#### Provided records
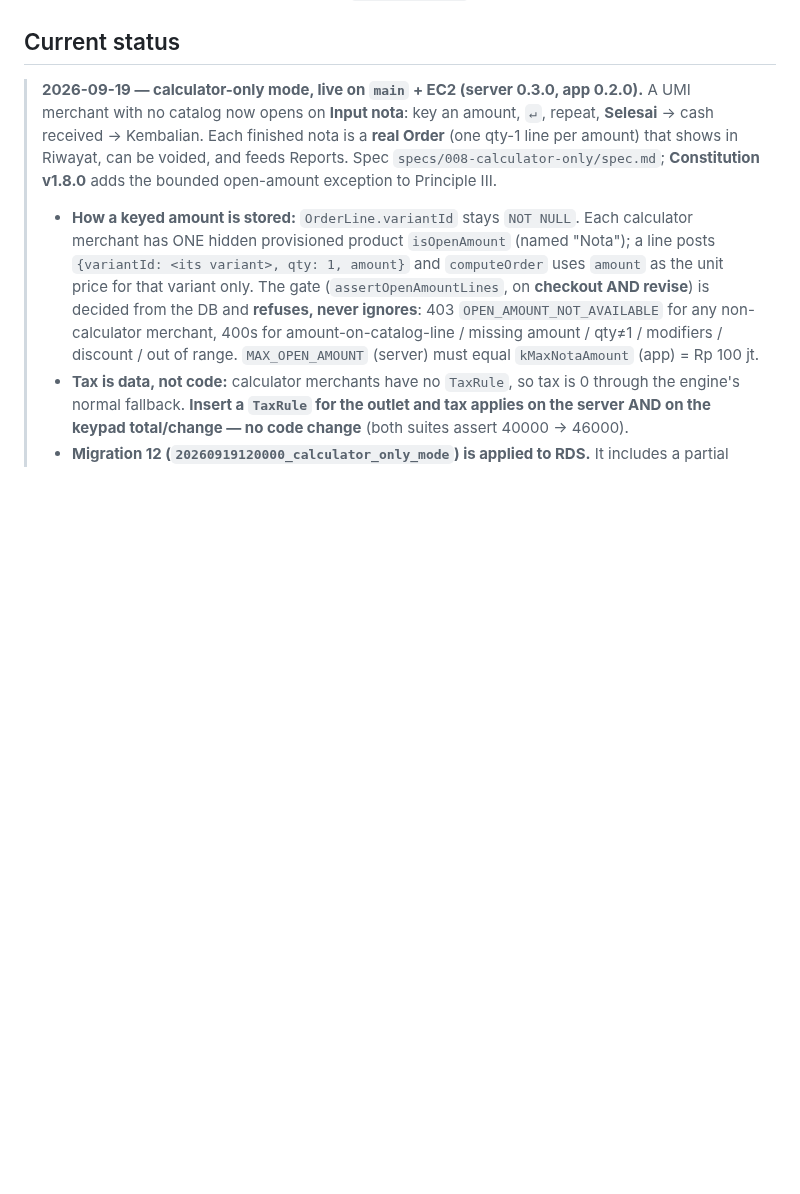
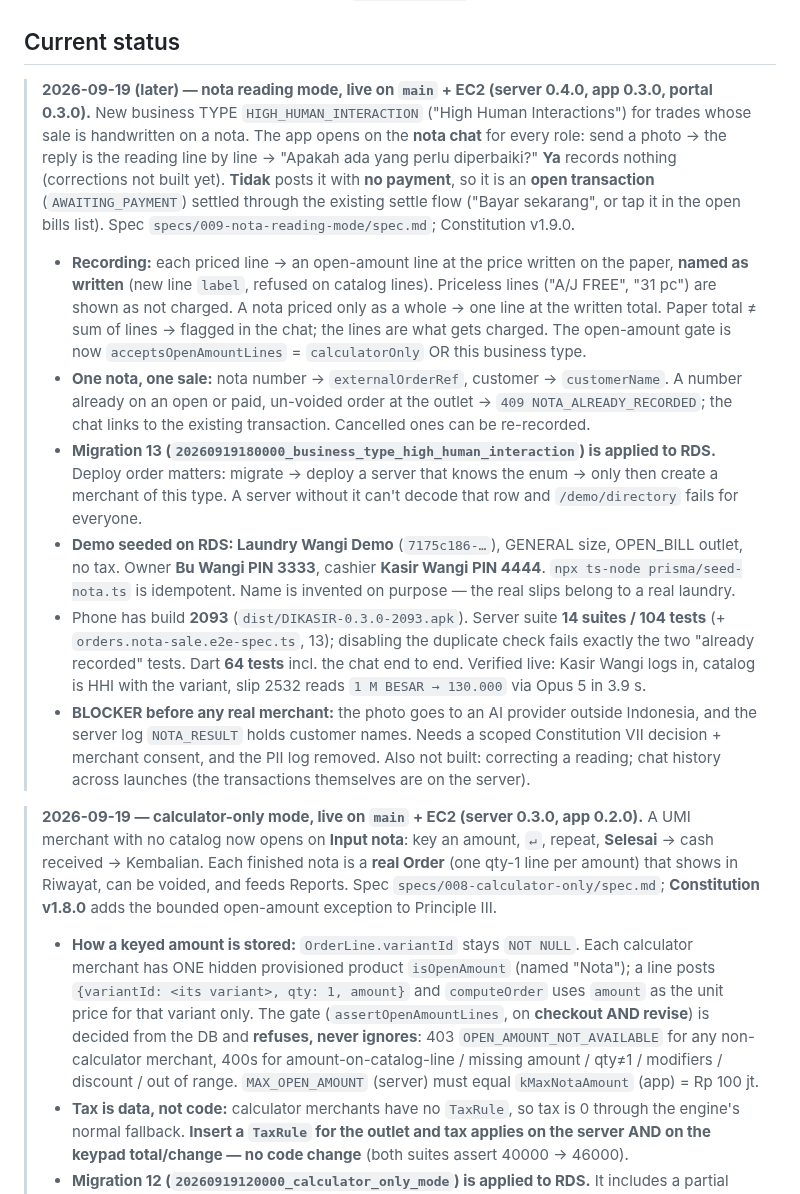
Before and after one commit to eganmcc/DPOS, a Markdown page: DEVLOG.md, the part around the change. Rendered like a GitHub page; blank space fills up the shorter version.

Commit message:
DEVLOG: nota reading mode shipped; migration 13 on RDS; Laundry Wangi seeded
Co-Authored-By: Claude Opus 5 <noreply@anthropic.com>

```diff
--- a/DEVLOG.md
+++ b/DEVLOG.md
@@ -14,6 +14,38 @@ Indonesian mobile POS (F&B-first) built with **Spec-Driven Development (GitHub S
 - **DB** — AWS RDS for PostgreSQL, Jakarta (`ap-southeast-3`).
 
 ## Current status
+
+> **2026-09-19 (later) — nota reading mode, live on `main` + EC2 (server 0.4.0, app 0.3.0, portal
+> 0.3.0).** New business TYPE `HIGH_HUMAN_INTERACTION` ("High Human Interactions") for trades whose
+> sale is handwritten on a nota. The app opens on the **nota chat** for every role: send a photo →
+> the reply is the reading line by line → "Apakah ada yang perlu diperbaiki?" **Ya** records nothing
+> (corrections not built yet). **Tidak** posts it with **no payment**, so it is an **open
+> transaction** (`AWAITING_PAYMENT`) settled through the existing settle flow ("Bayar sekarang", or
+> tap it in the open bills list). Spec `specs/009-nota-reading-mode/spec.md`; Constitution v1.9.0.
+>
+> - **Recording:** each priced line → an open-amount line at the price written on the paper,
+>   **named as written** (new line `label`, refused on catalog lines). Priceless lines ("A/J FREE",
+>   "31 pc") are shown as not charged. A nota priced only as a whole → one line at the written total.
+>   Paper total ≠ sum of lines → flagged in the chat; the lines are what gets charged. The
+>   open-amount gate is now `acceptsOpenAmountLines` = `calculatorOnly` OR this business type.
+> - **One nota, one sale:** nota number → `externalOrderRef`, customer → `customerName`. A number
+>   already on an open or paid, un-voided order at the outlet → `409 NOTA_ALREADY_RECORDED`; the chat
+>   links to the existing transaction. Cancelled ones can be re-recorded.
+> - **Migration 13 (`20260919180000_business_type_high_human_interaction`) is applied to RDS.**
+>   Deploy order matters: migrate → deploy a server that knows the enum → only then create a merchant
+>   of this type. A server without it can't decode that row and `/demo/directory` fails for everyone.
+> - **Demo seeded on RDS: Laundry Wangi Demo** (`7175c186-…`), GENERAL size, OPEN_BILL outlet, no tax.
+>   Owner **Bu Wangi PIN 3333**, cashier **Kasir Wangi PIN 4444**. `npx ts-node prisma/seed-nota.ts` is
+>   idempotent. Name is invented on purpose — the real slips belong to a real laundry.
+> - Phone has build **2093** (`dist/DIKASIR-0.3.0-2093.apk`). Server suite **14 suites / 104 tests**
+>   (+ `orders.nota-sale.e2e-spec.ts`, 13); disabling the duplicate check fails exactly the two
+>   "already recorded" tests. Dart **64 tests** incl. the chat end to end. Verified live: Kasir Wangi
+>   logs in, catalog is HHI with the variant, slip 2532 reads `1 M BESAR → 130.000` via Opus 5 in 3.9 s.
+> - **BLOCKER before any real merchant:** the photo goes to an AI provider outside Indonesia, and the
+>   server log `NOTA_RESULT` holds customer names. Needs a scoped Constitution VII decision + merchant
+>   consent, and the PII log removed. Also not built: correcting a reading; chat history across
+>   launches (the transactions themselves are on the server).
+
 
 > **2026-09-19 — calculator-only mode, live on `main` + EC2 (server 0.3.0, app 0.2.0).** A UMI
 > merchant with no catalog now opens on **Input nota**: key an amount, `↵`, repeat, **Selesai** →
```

#### Directions
Please copy the data above exactly, omitting the pictures.

#### The answer
Before and after one commit to eganmcc/DPOS, a Markdown page: DEVLOG.md, the part around the change. Rendered like a GitHub page; blank space fills up the shorter version.

Commit message:
DEVLOG: nota reading mode shipped; migration 13 on RDS; Laundry Wangi seeded
Co-Authored-By: Claude Opus 5 <noreply@anthropic.com>

```diff
--- a/DEVLOG.md
+++ b/DEVLOG.md
@@ -14,6 +14,38 @@ Indonesian mobile POS (F&B-first) built with **Spec-Driven Development (GitHub S
 - **DB** — AWS RDS for PostgreSQL, Jakarta (`ap-southeast-3`).
 
 ## Current status
+
+> **2026-09-19 (later) — nota reading mode, live on `main` + EC2 (server 0.4.0, app 0.3.0, portal
+> 0.3.0).** New business TYPE `HIGH_HUMAN_INTERACTION` ("High Human Interactions") for trades whose
+> sale is handwritten on a nota. The app opens on the **nota chat** for every role: send a photo →
+> the reply is the reading line by line → "Apakah ada yang perlu diperbaiki?" **Ya** records nothing
+> (corrections not built yet). **Tidak** posts it with **no payment**, so it is an **open
+> transaction** (`AWAITING_PAYMENT`) settled through the existing settle flow ("Bayar sekarang", or
+> tap it in the open bills list). Spec `specs/009-nota-reading-mode/spec.md`; Constitution v1.9.0.
+>
+> - **Recording:** each priced line → an open-amount line at the price written on the paper,
+>   **named as written** (new line `label`, refused on catalog lines). Priceless lines ("A/J FREE",
+>   "31 pc") are shown as not charged. A nota priced only as a whole → one line at the written total.
+>   Paper total ≠ sum of lines → flagged in the chat; the lines are what gets charged. The
+>   open-amount gate is now `acceptsOpenAmountLines` = `calculatorOnly` OR this business type.
+> - **One nota, one sale:** nota number → `externalOrderRef`, customer → `customerName`. A number
+>   already on an open or paid, un-voided order at the outlet → `409 NOTA_ALREADY_RECORDED`; the chat
+>   links to the existing transaction. Cancelled ones can be re-recorded.
+> - **Migration 13 (`20260919180000_business_type_high_human_interaction`) is applied to RDS.**
+>   Deploy order matters: migrate → deploy a server that knows the enum → only then create a merchant
+>   of this type. A server without it can't decode that row and `/demo/directory` fails for everyone.
+> - **Demo seeded on RDS: Laundry Wangi Demo** (`7175c186-…`), GENERAL size, OPEN_BILL outlet, no tax.
+>   Owner **Bu Wangi PIN 3333**, cashier **Kasir Wangi PIN 4444**. `npx ts-node prisma/seed-nota.ts` is
+>   idempotent. Name is invented on purpose — the real slips belong to a real laundry.
+> - Phone has build **2093** (`dist/DIKASIR-0.3.0-2093.apk`). Server suite **14 suites / 104 tests**
+>   (+ `orders.nota-sale.e2e-spec.ts`, 13); disabling the duplicate check fails exactly the two
+>   "already recorded" tests. Dart **64 tests** incl. the chat end to end. Verified live: Kasir Wangi
+>   logs in, catalog is HHI with the variant, slip 2532 reads `1 M BESAR → 130.000` via Opus 5 in 3.9 s.
+> - **BLOCKER before any real merchant:** the photo goes to an AI provider outside Indonesia, and the
+>   server log `NOTA_RESULT` holds customer names. Needs a scoped Constitution VII decision + merchant
+>   consent, and the PII log removed. Also not built: correcting a reading; chat history across
+>   launches (the transactions themselves are on the server).
+
 
 > **2026-09-19 — calculator-only mode, live on `main` + EC2 (server 0.3.0, app 0.2.0).** A UMI
 > merchant with no catalog now opens on **Input nota**: key an amount, `↵`, repeat, **Selesai** →
```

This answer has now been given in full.